I have recounted the stories of two large telescopes built for general purpose use, but some large telescopes will certainly be designed for specific purposes. I was one of just 14 participants at the first extrasolar planet detection workshop in 1976. Then in 1985 Roger came to me and he asked, “Could we build a telescope to look for Earth-like planets, and what would we see?” We worked out that there was a right wavelength for it, in the 10 micron region where I’d observed silicates before, and the materials that could be seen in the planet atmosphere were oxygen in the form of ozone, carbon dioxide, and water because water vapor absorbed in that part of the spectrum. It seemed that those would be very useful in showing the presence of photosynthetic life. We started to work out concepts for how to make this observation with huge telescopes in space, because it didn’t seem possible to do it without that. I kept pressing on Roger, “Well, if we can’t make the telescope small, can’t we at least shrink it in one dimension to make it easier to get it up into space?”

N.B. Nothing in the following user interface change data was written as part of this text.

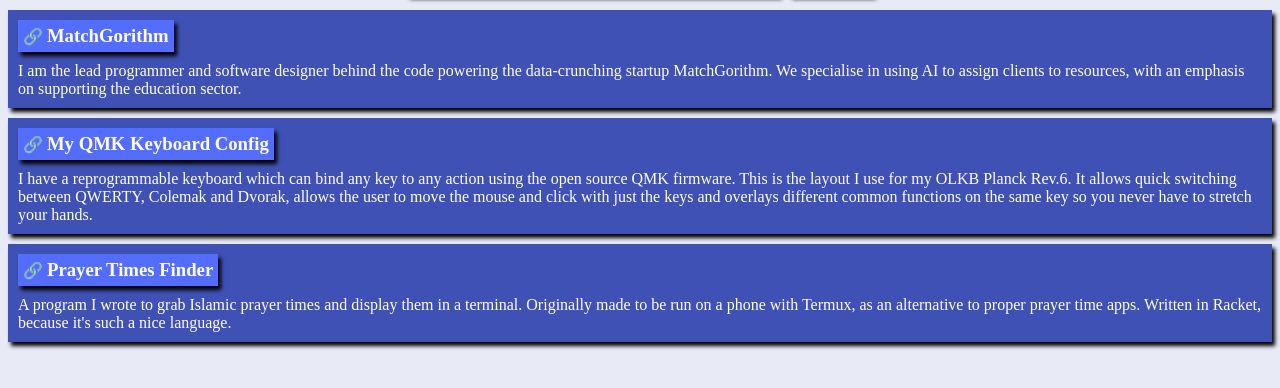
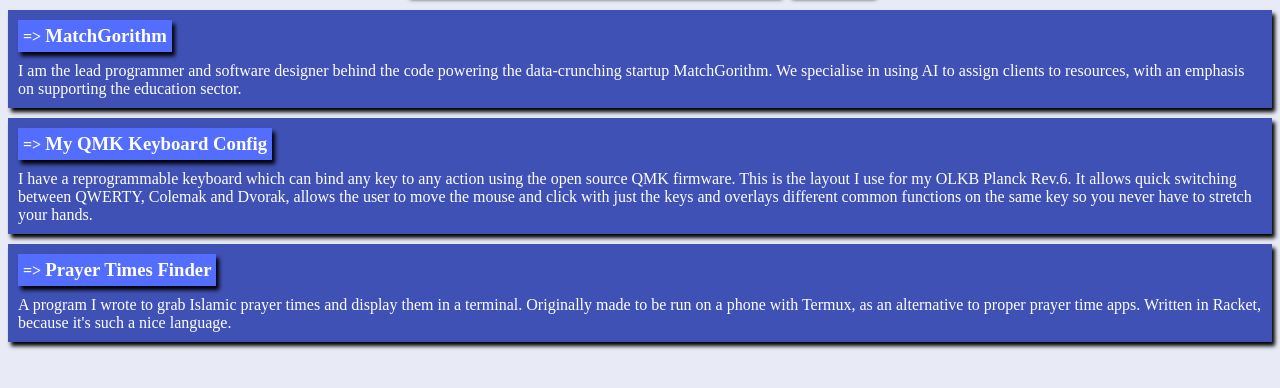
Before and after one commit to kbilal1993/kbilal1993.github.io, a plain HTML site: page index.html in a window 1280 px wide. Shown: the part 122-510 px from the top of the page. Drawn offline with Linux system fonts and the light colour scheme.

Commit message:
some changes

```diff
--- a/index.html
+++ b/index.html
@@ -19,14 +19,14 @@
                 </ul>
             </div>
         </div>        <div class="entry">
-            <a href="" class="entry-title-card"><span> 🔗 </span><h3 class="entry-title">MatchGorithm</h3></a>
+            <a href="" class="entry-title-card"><span> => </span><h3 class="entry-title">MatchGorithm</h3></a>
             <span class="entry-description">I am the lead programmer and software designer behind the code powering the data-crunching startup MatchGorithm. We specialise in using AI to assign clients to resources, with an emphasis on supporting the education sector.</div>
         </div>
         <div class="entry">
-            <a href="https://github.com/kbilal1993/My-QMK-configs" class="entry-title-card"><span> 🔗 </span><h3 class="entry-title">My QMK Keyboard Config</h3></a>
+            <a href="https://github.com/kbilal1993/My-QMK-configs" class="entry-title-card"><span> => </span><h3 class="entry-title">My QMK Keyboard Config</h3></a>
             <span class="entry-description">I have a reprogrammable keyboard which can bind any key to any action using the open source QMK firmware. This is the layout I use for my OLKB Planck Rev.6. It allows quick switching between QWERTY, Colemak and Dvorak, allows the user to move the mouse and click with just the keys and overlays different common functions on the same key so you never have to stretch your hands.</span></div>
         <div class="entry">
-            <a href="https://github.com/kbilal1993/prayer-timings-finder" class="entry-title-card"><span> 🔗 </span><h3 class="entry-title">Prayer Times Finder</h3></a>
+            <a href="https://github.com/kbilal1993/prayer-timings-finder" class="entry-title-card"><span> => </span><h3 class="entry-title">Prayer Times Finder</h3></a>
             <span class="entry-description">A program I wrote to grab Islamic prayer times and display them in a terminal. Originally made to be run on a phone with Termux, as an alternative to proper prayer time apps. Written in Racket, because it's such a nice language.</div>
         </div>
     </body>
--- a/style.css
+++ b/style.css
@@ -1,7 +1,8 @@
 @font-face { /*Iosevka font*/
     font-family: "Iosevka";
-    font-weight: normal;
+    font-weight: 500; /*Need to find a way to use Iosevka's own weights*/
     font-style: normal;
+    font-feature-settings: "calt" on;
     srv: url('https://kbilal1993.github.io/iosevka-regular.ttf');
 }
 
```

It was only after the Mars meteorite had been analyzed in 1995 and people started to be interested in life elsewhere in the Universe that this whole topic came to be of general interest. So Roger and I developed a concept of a linear infrared interferometer to null the radiation of the star, and thus be sensitive to the faint radiation of planets around the star. We developed various concept designs for that and analyzed all kinds of structures and forms for the optics: Roger was totally tied up in making mirrors then, so I became the person helping to develop concepts for space observations to search for life elsewhere.